| TASK |
Filter the entries beneath this task, copying only the lines that hold the word "center".

BEGIN DATA TO USE

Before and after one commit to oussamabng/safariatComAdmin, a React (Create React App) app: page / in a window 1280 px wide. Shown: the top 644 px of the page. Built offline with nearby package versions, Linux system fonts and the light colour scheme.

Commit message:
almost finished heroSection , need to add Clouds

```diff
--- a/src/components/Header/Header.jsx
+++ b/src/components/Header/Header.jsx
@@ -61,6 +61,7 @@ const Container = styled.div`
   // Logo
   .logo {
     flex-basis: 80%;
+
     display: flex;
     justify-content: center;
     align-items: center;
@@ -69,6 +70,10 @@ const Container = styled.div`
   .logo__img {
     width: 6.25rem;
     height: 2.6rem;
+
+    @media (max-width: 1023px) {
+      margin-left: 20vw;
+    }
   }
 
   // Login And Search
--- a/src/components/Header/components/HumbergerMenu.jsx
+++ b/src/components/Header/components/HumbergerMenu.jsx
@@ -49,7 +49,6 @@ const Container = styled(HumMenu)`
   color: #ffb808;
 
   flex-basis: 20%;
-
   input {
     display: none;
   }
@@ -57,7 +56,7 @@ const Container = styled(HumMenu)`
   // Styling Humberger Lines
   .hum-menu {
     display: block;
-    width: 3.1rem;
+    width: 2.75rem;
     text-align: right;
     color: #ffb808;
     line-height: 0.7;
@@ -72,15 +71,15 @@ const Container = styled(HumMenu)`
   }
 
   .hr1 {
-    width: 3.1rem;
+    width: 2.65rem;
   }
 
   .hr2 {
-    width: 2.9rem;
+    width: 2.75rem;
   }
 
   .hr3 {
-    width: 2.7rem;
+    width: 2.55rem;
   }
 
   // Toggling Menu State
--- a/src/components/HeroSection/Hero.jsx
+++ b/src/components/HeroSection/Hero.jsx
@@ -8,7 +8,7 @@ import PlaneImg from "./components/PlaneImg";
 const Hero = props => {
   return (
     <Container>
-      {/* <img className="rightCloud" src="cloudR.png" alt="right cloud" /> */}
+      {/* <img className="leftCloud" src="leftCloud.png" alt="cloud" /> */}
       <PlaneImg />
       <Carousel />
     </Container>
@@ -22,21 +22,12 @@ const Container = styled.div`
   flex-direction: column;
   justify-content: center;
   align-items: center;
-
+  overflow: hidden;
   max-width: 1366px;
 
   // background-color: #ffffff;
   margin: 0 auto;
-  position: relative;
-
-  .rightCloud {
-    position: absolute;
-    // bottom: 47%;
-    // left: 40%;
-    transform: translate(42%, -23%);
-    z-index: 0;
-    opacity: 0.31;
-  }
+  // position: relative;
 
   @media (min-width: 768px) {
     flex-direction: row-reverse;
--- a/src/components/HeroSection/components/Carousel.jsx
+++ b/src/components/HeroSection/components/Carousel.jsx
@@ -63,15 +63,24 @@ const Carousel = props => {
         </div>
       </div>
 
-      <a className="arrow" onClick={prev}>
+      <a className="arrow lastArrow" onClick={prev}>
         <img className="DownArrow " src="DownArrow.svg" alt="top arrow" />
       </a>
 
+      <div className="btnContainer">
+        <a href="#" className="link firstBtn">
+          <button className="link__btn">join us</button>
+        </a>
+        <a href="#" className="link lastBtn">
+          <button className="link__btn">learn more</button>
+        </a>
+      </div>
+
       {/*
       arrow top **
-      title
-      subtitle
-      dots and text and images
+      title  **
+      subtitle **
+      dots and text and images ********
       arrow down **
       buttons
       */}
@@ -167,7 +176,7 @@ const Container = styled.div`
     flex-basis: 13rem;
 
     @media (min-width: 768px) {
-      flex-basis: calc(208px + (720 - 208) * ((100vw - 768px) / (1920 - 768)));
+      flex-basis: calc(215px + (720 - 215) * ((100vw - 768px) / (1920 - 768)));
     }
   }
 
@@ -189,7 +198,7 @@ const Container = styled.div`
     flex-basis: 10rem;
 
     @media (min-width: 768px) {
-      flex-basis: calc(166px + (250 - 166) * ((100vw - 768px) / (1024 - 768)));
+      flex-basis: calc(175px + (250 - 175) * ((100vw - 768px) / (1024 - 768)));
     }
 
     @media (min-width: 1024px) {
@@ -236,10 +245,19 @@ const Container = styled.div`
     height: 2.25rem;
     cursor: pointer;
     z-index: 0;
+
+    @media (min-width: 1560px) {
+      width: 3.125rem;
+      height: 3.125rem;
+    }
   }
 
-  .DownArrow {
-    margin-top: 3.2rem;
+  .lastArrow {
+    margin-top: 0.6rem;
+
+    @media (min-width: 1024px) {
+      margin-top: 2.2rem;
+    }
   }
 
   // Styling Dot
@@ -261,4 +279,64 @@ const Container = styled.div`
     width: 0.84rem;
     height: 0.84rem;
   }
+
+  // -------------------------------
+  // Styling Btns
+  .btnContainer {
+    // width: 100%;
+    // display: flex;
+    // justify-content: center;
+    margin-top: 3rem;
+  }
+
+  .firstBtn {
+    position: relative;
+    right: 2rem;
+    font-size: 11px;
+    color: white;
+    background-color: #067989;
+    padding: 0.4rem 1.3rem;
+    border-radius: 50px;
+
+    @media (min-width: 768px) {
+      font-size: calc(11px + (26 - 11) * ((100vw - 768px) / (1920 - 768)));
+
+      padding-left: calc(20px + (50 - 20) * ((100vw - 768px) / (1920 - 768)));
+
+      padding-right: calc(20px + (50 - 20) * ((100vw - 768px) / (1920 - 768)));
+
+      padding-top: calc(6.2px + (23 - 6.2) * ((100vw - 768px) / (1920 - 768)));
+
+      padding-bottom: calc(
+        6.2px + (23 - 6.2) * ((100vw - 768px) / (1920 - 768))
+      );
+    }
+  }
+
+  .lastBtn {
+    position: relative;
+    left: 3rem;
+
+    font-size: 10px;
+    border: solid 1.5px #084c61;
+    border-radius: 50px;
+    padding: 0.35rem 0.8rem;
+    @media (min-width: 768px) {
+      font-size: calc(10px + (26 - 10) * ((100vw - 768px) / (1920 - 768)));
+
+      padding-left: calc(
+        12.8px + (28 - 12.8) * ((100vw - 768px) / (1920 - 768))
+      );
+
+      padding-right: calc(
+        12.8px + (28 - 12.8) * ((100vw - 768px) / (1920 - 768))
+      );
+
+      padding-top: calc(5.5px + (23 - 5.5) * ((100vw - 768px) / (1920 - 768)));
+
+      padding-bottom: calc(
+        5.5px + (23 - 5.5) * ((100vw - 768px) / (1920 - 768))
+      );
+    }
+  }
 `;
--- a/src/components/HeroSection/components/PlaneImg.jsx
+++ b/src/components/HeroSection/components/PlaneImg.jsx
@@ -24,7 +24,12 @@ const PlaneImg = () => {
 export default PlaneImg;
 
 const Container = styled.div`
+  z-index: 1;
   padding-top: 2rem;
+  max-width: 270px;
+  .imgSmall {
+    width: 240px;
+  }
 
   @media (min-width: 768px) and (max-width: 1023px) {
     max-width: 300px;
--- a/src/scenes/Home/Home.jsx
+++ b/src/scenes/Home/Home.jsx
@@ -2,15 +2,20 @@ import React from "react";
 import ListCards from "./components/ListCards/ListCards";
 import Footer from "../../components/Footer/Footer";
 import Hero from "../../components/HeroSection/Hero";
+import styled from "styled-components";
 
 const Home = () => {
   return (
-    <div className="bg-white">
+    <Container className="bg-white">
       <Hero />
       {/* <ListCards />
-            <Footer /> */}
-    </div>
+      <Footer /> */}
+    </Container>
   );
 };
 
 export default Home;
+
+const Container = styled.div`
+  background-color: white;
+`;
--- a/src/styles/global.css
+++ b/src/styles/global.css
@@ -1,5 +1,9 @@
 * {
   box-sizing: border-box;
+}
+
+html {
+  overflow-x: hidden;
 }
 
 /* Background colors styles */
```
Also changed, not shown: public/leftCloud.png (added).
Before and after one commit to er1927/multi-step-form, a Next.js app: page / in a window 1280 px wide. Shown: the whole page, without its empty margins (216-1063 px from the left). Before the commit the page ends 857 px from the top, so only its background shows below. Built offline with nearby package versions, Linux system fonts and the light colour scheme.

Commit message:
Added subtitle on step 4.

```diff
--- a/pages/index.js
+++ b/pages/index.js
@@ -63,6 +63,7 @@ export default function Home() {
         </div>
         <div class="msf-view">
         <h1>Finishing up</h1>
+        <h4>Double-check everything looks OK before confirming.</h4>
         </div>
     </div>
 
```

END DATA TO USE

| REPLY |
     justify-content: center;
     align-items: center;
   justify-content: center;
   align-items: center;
+    // justify-content: center;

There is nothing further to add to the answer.